● EXERCISE BRIEF: All of the data below is to be written out again exactly.

***

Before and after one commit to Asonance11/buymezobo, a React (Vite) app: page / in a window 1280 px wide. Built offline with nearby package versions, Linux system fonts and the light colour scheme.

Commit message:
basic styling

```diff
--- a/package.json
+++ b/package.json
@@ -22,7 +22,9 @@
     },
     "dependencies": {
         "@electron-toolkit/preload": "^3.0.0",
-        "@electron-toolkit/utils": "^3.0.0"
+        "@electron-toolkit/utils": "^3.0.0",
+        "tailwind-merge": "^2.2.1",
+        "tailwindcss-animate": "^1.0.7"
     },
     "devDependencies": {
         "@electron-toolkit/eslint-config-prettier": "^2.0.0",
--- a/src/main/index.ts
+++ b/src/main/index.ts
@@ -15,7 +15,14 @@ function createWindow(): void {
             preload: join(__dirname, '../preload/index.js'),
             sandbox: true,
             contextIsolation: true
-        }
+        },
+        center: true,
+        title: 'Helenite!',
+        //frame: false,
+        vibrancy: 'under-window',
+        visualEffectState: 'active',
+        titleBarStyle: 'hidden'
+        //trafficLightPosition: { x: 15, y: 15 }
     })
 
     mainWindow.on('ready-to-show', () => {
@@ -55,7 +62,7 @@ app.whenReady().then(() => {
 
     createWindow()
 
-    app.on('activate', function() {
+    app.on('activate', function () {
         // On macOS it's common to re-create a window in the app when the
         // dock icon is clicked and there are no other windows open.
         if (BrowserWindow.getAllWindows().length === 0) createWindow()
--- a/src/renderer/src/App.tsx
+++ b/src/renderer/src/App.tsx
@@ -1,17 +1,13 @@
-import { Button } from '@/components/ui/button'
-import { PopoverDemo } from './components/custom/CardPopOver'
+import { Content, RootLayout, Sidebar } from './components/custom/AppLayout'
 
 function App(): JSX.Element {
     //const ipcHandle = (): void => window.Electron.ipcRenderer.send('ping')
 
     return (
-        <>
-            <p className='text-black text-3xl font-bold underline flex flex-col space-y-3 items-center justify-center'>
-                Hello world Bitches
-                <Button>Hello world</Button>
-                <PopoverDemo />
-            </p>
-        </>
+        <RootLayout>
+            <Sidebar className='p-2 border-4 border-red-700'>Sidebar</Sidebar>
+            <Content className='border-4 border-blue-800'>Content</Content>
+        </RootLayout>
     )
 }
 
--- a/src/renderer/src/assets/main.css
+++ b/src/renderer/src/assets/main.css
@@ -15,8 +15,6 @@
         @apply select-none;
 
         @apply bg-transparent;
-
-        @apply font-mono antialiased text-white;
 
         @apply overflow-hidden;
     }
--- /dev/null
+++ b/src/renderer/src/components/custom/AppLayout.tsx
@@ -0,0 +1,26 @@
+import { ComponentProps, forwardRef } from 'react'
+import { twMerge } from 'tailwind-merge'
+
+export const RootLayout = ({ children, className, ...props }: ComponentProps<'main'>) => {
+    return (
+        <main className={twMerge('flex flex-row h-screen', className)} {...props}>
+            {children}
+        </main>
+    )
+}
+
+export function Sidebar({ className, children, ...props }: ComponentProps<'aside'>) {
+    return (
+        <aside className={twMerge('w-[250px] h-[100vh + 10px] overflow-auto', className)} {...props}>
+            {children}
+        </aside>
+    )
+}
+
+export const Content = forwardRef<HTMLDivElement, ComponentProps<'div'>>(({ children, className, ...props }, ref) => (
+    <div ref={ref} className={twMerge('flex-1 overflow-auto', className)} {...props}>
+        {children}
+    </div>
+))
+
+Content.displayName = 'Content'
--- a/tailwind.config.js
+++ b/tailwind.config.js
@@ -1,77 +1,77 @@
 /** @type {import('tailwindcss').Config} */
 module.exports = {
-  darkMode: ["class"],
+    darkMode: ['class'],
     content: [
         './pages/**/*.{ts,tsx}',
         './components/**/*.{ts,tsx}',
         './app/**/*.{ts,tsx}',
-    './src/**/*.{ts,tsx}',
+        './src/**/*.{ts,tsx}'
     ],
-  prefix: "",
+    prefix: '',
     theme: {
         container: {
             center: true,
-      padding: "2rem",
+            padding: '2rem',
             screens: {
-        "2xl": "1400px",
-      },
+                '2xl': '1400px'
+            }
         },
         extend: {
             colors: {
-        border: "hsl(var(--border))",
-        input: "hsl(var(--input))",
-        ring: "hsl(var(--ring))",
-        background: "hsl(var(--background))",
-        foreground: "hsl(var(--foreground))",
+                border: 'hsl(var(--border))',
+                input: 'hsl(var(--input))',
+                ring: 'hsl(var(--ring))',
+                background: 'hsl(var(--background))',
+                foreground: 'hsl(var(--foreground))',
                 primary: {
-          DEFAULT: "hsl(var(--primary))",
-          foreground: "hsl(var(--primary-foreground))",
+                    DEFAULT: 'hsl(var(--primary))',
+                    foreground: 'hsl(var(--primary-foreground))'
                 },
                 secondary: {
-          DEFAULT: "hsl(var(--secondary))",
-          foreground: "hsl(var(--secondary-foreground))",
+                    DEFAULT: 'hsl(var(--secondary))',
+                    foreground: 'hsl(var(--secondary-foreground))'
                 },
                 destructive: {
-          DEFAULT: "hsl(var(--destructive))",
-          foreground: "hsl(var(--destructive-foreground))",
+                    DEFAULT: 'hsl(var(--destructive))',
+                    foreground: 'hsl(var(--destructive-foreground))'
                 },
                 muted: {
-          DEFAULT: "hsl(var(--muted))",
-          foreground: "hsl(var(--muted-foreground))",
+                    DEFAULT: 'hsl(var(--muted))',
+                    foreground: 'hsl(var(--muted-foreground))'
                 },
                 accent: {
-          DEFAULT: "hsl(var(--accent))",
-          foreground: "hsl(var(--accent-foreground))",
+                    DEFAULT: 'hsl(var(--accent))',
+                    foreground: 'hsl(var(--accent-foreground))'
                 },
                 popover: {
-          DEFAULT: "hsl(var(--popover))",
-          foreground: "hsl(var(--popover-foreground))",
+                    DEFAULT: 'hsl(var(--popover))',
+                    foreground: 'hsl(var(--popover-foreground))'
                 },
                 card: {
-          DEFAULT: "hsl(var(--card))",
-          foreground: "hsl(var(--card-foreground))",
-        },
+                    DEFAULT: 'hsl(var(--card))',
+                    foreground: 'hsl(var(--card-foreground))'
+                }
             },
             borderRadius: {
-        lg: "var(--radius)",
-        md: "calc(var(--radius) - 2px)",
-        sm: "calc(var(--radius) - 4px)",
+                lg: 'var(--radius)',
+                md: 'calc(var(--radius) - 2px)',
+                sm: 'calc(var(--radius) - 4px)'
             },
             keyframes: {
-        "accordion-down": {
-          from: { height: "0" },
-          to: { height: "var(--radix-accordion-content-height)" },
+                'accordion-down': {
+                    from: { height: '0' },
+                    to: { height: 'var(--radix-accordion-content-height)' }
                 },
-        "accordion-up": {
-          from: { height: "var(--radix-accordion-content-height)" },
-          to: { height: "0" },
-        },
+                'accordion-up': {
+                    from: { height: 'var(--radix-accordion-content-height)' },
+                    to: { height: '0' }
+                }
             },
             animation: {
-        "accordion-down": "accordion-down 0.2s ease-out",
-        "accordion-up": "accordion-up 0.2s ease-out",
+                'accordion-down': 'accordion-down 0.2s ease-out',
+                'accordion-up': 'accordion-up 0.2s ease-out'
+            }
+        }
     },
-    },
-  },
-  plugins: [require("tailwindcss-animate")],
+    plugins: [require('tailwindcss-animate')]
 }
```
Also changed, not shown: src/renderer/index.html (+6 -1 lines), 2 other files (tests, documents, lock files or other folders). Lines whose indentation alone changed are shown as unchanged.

***

● RESULT FOR THIS TASK:
Before and after one commit to Asonance11/buymezobo, a React (Vite) app: page / in a window 1280 px wide. Built offline with nearby package versions, Linux system fonts and the light colour scheme.

Commit message:
basic styling

```diff
--- a/package.json
+++ b/package.json
@@ -22,7 +22,9 @@
     },
     "dependencies": {
         "@electron-toolkit/preload": "^3.0.0",
-        "@electron-toolkit/utils": "^3.0.0"
+        "@electron-toolkit/utils": "^3.0.0",
+        "tailwind-merge": "^2.2.1",
+        "tailwindcss-animate": "^1.0.7"
     },
     "devDependencies": {
         "@electron-toolkit/eslint-config-prettier": "^2.0.0",
--- a/src/main/index.ts
+++ b/src/main/index.ts
@@ -15,7 +15,14 @@ function createWindow(): void {
             preload: join(__dirname, '../preload/index.js'),
             sandbox: true,
             contextIsolation: true
-        }
+        },
+        center: true,
+        title: 'Helenite!',
+        //frame: false,
+        vibrancy: 'under-window',
+        visualEffectState: 'active',
+        titleBarStyle: 'hidden'
+        //trafficLightPosition: { x: 15, y: 15 }
     })
 
     mainWindow.on('ready-to-show', () => {
@@ -55,7 +62,7 @@ app.whenReady().then(() => {
 
     createWindow()
 
-    app.on('activate', function() {
+    app.on('activate', function () {
         // On macOS it's common to re-create a window in the app when the
         // dock icon is clicked and there are no other windows open.
         if (BrowserWindow.getAllWindows().length === 0) createWindow()
--- a/src/renderer/src/App.tsx
+++ b/src/renderer/src/App.tsx
@@ -1,17 +1,13 @@
-import { Button } from '@/components/ui/button'
-import { PopoverDemo } from './components/custom/CardPopOver'
+import { Content, RootLayout, Sidebar } from './components/custom/AppLayout'
 
 function App(): JSX.Element {
     //const ipcHandle = (): void => window.Electron.ipcRenderer.send('ping')
 
     return (
-        <>
-            <p className='text-black text-3xl font-bold underline flex flex-col space-y-3 items-center justify-center'>
-                Hello world Bitches
-                <Button>Hello world</Button>
-                <PopoverDemo />
-            </p>
-        </>
+        <RootLayout>
+            <Sidebar className='p-2 border-4 border-red-700'>Sidebar</Sidebar>
+            <Content className='border-4 border-blue-800'>Content</Content>
+        </RootLayout>
     )
 }
 
--- a/src/renderer/src/assets/main.css
+++ b/src/renderer/src/assets/main.css
@@ -15,8 +15,6 @@
         @apply select-none;
 
         @apply bg-transparent;
-
-        @apply font-mono antialiased text-white;
 
         @apply overflow-hidden;
     }
--- /dev/null
+++ b/src/renderer/src/components/custom/AppLayout.tsx
@@ -0,0 +1,26 @@
+import { ComponentProps, forwardRef } from 'react'
+import { twMerge } from 'tailwind-merge'
+
+export const RootLayout = ({ children, className, ...props }: ComponentProps<'main'>) => {
+    return (
+        <main className={twMerge('flex flex-row h-screen', className)} {...props}>
+            {children}
+        </main>
+    )
+}
+
+export function Sidebar({ className, children, ...props }: ComponentProps<'aside'>) {
+    return (
+        <aside className={twMerge('w-[250px] h-[100vh + 10px] overflow-auto', className)} {...props}>
+            {children}
+        </aside>
+    )
+}
+
+export const Content = forwardRef<HTMLDivElement, ComponentProps<'div'>>(({ children, className, ...props }, ref) => (
+    <div ref={ref} className={twMerge('flex-1 overflow-auto', className)} {...props}>
+        {children}
+    </div>
+))
+
+Content.displayName = 'Content'
--- a/tailwind.config.js
+++ b/tailwind.config.js
@@ -1,77 +1,77 @@
 /** @type {import('tailwindcss').Config} */
 module.exports = {
-  darkMode: ["class"],
+    darkMode: ['class'],
     content: [
         './pages/**/*.{ts,tsx}',
         './components/**/*.{ts,tsx}',
         './app/**/*.{ts,tsx}',
-    './src/**/*.{ts,tsx}',
+        './src/**/*.{ts,tsx}'
     ],
-  prefix: "",
+    prefix: '',
     theme: {
         container: {
             center: true,
-      padding: "2rem",
+            padding: '2rem',
             screens: {
-        "2xl": "1400px",
-      },
+                '2xl': '1400px'
+            }
         },
         extend: {
             colors: {
-        border: "hsl(var(--border))",
-        input: "hsl(var(--input))",
-        ring: "hsl(var(--ring))",
-        background: "hsl(var(--background))",
-        foreground: "hsl(var(--foreground))",
+                border: 'hsl(var(--border))',
+                input: 'hsl(var(--input))',
+                ring: 'hsl(var(--ring))',
+                background: 'hsl(var(--background))',
+                foreground: 'hsl(var(--foreground))',
                 primary: {
-          DEFAULT: "hsl(var(--primary))",
-          foreground: "hsl(var(--primary-foreground))",
+                    DEFAULT: 'hsl(var(--primary))',
+                    foreground: 'hsl(var(--primary-foreground))'
                 },
                 secondary: {
-          DEFAULT: "hsl(var(--secondary))",
-          foreground: "hsl(var(--secondary-foreground))",
+                    DEFAULT: 'hsl(var(--secondary))',
+                    foreground: 'hsl(var(--secondary-foreground))'
                 },
                 destructive: {
-          DEFAULT: "hsl(var(--destructive))",
-          foreground: "hsl(var(--destructive-foreground))",
+                    DEFAULT: 'hsl(var(--destructive))',
+                    foreground: 'hsl(var(--destructive-foreground))'
                 },
                 muted: {
-          DEFAULT: "hsl(var(--muted))",
-          foreground: "hsl(var(--muted-foreground))",
+                    DEFAULT: 'hsl(var(--muted))',
+                    foreground: 'hsl(var(--muted-foreground))'
                 },
                 accent: {
-          DEFAULT: "hsl(var(--accent))",
-          foreground: "hsl(var(--accent-foreground))",
+                    DEFAULT: 'hsl(var(--accent))',
+                    foreground: 'hsl(var(--accent-foreground))'
                 },
                 popover: {
-          DEFAULT: "hsl(var(--popover))",
-          foreground: "hsl(var(--popover-foreground))",
+                    DEFAULT: 'hsl(var(--popover))',
+                    foreground: 'hsl(var(--popover-foreground))'
                 },
                 card: {
-          DEFAULT: "hsl(var(--card))",
-          foreground: "hsl(var(--card-foreground))",
-        },
+                    DEFAULT: 'hsl(var(--card))',
+                    foreground: 'hsl(var(--card-foreground))'
+                }
             },
             borderRadius: {
-        lg: "var(--radius)",
-        md: "calc(var(--radius) - 2px)",
-        sm: "calc(var(--radius) - 4px)",
+                lg: 'var(--radius)',
+                md: 'calc(var(--radius) - 2px)',
+                sm: 'calc(var(--radius) - 4px)'
             },
             keyframes: {
-        "accordion-down": {
-          from: { height: "0" },
-          to: { height: "var(--radix-accordion-content-height)" },
+                'accordion-down': {
+                    from: { height: '0' },
+                    to: { height: 'var(--radix-accordion-content-height)' }
                 },
-        "accordion-up": {
-          from: { height: "var(--radix-accordion-content-height)" },
-          to: { height: "0" },
-        },
+                'accordion-up': {
+                    from: { height: 'var(--radix-accordion-content-height)' },
+                    to: { height: '0' }
+                }
             },
             animation: {
-        "accordion-down": "accordion-down 0.2s ease-out",
-        "accordion-up": "accordion-up 0.2s ease-out",
+                'accordion-down': 'accordion-down 0.2s ease-out',
+                'accordion-up': 'accordion-up 0.2s ease-out'
+            }
+        }
     },
-    },
-  },
-  plugins: [require("tailwindcss-animate")],
+    plugins: [require('tailwindcss-animate')]
 }
```
Also changed, not shown: src/renderer/index.html (+6 -1 lines), 2 other files (tests, documents, lock files or other folders). Lines whose indentation alone changed are shown as unchanged.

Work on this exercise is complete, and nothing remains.